Your assignment: Every line holding the string "displaying" should be copied from the listing.

Supplied data:
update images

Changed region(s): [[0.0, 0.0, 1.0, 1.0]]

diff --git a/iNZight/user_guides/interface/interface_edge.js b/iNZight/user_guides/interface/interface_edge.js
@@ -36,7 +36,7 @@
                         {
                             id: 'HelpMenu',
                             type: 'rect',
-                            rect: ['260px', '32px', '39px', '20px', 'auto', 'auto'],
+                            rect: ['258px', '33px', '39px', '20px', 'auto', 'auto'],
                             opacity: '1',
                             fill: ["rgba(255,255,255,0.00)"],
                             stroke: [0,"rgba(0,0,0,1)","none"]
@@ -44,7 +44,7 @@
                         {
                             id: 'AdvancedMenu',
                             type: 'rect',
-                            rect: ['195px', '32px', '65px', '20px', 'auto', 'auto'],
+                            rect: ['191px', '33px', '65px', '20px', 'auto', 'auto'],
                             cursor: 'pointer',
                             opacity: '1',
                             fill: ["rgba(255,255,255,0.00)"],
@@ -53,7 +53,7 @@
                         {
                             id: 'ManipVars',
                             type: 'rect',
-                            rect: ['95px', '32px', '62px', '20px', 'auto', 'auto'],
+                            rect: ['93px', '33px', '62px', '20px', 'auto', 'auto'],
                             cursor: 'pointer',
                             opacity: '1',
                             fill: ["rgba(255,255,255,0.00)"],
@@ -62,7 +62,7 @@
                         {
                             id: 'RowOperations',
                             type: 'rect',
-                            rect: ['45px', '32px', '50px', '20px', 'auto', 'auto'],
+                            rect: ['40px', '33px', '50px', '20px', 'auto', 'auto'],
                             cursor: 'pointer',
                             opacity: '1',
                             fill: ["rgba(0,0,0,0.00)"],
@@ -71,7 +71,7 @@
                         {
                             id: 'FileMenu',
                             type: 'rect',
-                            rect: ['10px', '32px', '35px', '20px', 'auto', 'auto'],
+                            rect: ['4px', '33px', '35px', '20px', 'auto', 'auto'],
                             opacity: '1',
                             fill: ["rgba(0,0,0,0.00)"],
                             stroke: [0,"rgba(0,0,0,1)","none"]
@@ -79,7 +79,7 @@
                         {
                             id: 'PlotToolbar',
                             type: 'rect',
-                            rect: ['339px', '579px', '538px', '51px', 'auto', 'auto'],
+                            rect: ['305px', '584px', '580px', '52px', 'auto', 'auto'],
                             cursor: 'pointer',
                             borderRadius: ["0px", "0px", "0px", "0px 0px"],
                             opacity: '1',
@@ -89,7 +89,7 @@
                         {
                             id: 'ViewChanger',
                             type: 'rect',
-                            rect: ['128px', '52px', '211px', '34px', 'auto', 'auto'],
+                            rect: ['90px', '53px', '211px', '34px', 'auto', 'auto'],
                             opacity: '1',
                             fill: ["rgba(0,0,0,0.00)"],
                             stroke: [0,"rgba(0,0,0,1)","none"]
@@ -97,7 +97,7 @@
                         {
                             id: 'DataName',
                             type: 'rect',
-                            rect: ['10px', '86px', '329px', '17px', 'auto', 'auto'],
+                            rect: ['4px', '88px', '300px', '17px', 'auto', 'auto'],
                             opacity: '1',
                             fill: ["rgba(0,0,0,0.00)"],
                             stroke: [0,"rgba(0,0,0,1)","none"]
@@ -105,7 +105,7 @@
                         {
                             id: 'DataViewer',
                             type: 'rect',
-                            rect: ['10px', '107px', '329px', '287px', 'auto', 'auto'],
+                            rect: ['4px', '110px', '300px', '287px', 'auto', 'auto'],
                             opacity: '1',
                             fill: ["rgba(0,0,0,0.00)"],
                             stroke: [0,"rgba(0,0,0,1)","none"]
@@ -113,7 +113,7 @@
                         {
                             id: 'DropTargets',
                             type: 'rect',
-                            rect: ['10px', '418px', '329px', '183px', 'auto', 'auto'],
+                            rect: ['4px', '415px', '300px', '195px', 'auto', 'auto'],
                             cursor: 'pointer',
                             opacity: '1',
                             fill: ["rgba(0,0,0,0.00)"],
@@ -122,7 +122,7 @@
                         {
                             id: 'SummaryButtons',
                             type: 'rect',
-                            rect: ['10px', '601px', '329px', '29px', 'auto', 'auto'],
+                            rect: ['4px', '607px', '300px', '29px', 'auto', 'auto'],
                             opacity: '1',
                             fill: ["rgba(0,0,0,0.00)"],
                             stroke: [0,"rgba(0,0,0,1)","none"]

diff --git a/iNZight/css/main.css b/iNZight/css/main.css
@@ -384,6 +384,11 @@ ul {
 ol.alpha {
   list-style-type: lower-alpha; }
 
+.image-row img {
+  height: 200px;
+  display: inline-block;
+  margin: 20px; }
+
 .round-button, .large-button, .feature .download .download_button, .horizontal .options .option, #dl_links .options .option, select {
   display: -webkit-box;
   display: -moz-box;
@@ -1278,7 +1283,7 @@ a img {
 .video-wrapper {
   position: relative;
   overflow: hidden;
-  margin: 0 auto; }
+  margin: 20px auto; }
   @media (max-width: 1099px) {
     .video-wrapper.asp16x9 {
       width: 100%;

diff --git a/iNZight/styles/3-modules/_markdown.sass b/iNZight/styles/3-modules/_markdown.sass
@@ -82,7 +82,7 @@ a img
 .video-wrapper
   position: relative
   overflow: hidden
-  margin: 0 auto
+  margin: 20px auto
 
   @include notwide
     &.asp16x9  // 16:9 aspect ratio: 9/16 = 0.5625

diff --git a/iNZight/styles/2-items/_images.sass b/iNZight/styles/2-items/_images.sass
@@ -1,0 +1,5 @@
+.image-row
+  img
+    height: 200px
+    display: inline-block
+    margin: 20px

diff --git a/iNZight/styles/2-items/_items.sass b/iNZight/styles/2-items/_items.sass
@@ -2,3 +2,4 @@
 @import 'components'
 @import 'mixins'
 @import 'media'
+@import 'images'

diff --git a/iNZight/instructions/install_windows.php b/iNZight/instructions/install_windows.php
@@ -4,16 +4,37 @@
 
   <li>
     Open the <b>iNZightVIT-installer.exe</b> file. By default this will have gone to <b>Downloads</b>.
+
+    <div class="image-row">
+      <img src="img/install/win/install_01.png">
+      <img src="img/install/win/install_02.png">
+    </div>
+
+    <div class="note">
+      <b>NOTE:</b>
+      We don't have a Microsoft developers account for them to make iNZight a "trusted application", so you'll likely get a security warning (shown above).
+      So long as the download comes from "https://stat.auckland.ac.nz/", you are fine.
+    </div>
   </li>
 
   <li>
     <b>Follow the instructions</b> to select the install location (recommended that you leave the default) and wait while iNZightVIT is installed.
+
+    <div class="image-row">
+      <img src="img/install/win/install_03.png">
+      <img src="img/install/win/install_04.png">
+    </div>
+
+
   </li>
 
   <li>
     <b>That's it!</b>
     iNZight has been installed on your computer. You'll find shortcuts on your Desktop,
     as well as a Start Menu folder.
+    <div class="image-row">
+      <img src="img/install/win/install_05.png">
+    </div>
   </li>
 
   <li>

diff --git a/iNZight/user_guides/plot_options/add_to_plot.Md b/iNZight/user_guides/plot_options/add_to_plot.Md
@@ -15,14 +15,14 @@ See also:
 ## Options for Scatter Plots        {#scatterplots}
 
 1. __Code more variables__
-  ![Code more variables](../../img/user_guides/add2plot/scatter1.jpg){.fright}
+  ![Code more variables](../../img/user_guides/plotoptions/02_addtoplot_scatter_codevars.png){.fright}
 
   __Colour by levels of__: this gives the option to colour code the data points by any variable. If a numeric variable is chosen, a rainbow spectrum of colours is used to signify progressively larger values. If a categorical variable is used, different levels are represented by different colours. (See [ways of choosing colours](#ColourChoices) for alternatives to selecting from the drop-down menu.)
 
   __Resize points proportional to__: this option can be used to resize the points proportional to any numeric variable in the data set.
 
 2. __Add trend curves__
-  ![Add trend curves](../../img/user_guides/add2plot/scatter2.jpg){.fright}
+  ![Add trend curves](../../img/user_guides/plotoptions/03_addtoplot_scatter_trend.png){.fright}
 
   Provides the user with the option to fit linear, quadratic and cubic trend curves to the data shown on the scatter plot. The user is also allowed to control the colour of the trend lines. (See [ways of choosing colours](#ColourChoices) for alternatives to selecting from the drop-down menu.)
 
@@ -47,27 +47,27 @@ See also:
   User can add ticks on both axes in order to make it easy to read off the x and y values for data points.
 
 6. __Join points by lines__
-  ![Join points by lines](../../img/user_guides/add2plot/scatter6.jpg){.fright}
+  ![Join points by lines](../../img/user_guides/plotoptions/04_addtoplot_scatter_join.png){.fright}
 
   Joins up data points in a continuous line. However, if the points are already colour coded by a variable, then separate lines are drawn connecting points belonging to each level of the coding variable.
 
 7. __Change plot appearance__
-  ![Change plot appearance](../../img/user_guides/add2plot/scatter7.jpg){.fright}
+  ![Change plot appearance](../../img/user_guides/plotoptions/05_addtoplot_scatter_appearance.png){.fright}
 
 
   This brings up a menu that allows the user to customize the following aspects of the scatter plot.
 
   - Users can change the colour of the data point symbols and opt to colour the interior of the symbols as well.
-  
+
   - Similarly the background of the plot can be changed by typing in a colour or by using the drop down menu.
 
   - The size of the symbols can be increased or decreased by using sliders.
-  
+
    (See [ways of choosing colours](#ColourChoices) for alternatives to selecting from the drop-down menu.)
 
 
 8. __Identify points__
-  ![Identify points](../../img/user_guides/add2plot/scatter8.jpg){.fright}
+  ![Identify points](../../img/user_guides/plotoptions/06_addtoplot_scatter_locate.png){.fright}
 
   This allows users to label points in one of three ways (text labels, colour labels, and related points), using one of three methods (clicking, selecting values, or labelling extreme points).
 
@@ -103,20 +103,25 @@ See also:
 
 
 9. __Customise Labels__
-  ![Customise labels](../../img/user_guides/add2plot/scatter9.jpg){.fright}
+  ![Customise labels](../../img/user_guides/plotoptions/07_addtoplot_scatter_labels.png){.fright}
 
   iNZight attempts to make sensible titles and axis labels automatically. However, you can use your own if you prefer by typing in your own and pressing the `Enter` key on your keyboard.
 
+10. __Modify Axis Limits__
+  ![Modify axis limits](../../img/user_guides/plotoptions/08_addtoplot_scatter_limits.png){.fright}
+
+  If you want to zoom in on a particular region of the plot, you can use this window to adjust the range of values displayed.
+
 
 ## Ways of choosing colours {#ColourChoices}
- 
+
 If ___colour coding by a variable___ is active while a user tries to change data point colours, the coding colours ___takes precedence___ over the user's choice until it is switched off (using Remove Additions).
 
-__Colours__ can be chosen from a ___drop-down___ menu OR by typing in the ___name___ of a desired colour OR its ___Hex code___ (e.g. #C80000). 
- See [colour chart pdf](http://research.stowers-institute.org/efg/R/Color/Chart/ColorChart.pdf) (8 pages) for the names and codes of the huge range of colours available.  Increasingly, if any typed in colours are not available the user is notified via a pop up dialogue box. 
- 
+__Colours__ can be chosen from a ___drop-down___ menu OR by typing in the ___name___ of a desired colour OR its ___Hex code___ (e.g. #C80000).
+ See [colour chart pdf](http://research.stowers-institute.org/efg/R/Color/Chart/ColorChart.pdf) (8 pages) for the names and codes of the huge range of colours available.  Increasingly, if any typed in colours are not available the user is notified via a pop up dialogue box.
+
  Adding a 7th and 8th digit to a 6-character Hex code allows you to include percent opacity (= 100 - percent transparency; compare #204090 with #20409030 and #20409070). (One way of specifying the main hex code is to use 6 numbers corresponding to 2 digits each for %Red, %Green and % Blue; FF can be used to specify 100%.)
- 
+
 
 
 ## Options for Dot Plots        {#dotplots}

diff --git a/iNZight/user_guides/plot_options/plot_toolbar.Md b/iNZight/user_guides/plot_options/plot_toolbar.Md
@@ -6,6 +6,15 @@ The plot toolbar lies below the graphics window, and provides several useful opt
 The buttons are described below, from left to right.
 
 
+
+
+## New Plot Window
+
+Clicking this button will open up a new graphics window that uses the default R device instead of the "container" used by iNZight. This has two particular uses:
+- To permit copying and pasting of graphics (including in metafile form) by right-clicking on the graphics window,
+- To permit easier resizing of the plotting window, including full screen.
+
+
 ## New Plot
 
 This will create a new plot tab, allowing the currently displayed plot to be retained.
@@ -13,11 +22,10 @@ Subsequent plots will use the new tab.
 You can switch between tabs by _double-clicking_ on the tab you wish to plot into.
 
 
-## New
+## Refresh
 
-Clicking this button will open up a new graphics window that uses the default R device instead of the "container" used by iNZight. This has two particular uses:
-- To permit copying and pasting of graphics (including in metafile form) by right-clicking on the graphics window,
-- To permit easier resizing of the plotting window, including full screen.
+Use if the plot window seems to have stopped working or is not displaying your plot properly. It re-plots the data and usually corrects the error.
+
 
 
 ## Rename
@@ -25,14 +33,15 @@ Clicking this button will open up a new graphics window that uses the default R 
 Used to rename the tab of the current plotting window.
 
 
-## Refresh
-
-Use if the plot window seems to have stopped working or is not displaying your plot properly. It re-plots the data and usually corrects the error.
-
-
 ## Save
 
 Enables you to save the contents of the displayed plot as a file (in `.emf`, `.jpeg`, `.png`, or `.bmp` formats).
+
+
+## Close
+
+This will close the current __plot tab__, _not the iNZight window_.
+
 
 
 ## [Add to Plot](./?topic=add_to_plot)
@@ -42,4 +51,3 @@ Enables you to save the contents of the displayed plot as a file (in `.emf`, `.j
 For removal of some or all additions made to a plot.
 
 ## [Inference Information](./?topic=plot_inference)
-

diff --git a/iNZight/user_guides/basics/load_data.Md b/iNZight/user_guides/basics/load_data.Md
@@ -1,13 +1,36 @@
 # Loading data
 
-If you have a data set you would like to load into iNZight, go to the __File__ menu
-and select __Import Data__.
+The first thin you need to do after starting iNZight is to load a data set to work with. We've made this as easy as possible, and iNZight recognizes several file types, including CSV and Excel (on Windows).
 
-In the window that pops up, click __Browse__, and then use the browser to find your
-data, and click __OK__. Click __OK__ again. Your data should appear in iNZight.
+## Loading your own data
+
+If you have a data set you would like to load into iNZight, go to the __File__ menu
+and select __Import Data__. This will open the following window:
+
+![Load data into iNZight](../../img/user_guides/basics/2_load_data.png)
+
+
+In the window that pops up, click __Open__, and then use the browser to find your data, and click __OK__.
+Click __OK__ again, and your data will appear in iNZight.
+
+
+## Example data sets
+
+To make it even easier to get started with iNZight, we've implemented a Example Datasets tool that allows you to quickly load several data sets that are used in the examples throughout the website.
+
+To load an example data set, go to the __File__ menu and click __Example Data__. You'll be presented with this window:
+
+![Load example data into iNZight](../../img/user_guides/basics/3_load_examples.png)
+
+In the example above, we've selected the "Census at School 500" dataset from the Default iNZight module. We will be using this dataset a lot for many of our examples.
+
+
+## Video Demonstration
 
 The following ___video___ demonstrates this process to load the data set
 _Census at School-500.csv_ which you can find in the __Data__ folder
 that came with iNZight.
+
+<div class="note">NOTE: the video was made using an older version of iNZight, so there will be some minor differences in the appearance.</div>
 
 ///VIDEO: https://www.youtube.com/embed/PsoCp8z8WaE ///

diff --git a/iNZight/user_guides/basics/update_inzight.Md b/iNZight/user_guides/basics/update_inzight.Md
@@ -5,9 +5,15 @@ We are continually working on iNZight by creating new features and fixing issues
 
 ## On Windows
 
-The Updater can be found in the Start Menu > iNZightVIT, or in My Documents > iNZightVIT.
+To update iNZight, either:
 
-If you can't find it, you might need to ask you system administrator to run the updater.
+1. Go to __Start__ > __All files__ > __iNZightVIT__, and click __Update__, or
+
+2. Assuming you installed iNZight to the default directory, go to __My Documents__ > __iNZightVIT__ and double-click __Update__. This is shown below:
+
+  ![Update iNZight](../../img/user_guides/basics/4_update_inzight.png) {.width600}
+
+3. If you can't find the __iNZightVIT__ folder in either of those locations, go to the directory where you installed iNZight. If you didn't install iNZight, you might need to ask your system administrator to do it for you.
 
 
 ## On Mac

Result of the exercise:
+Use if the plot window seems to have stopped working or is not displaying your plot properly. It re-plots the data and usually corrects the error.
-Use if the plot window seems to have stopped working or is not displaying your plot properly. It re-plots the data and usually corrects the error.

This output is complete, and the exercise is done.